[Before-and-after page screenshots]
###
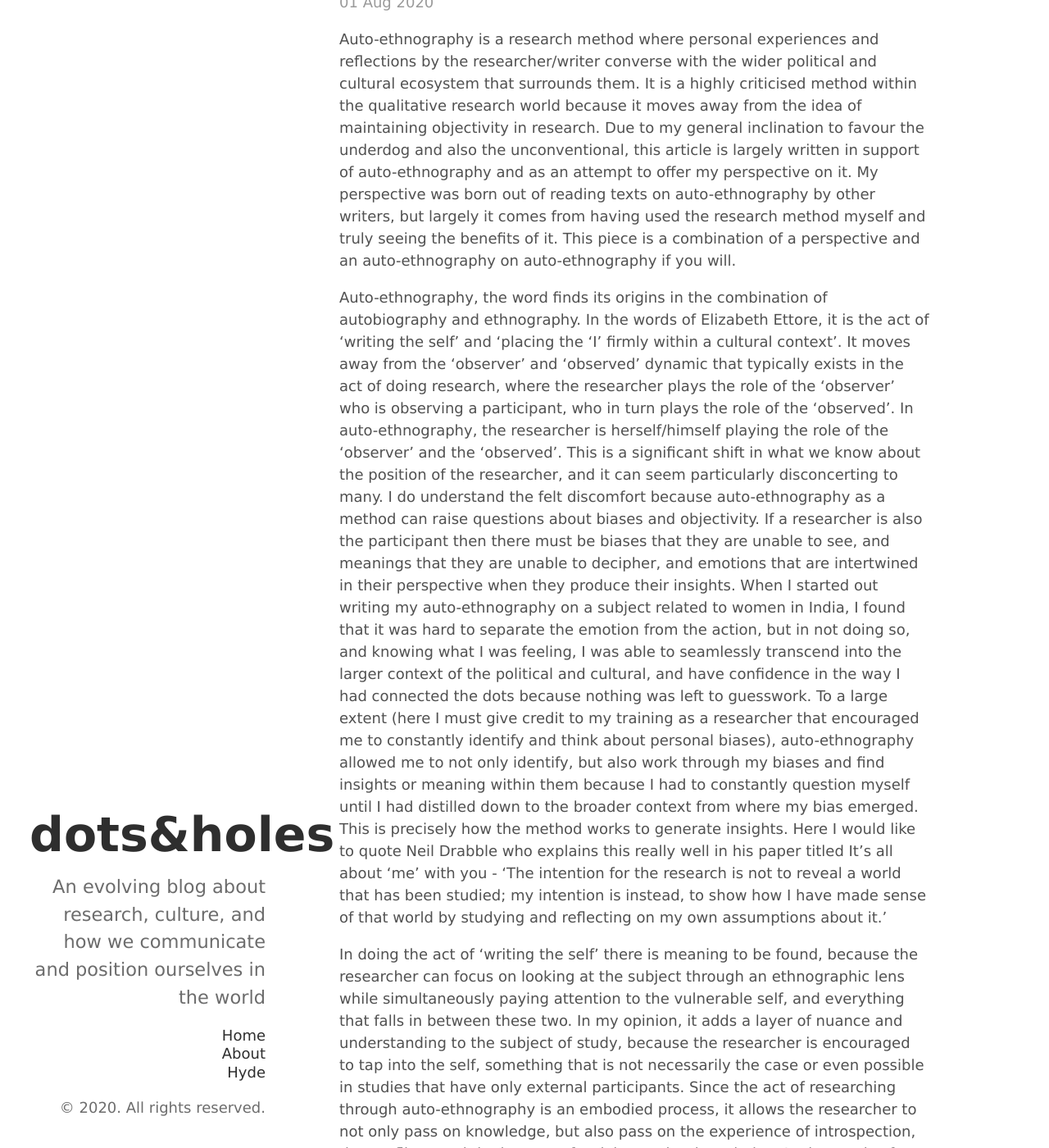
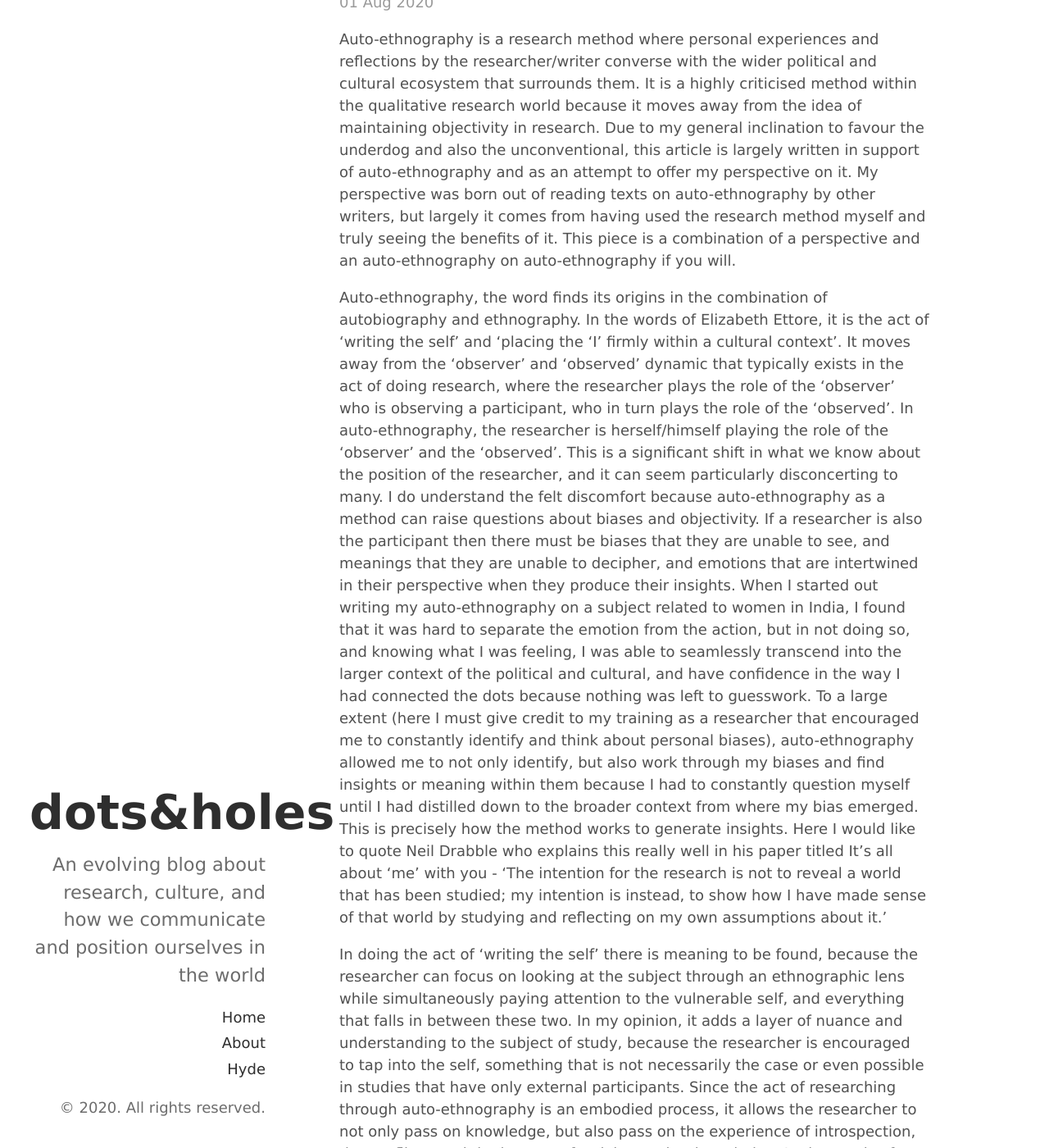
Before and after one commit to dotsandholes/dotsandholes.github.io, a Jekyll site: the page built from index.html, in a window 1280 px wide and 1400 px high, scrolled down 206 px. Shown: the whole window at 82% size. Built offline with Jekyll 4.4.1, drawn with Linux system fonts in a browser that asks for light colours; the list of posts is cut into pages by our own code.

Commit message:
Update hyde.css

```diff
--- a/public/css/hyde.css
+++ b/public/css/hyde.css
@@ -89,7 +89,7 @@ html {
 }
 .sidebar-nav-item {
   display: block;
-  line-height: 1.25;
+  line-height: 1.75;
 }
 a.sidebar-nav-item:hover,
 a.sidebar-nav-item:focus {
```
###
Compute the number of lines in the entries above that hold the word "public"; the answer must contain nothing else.

2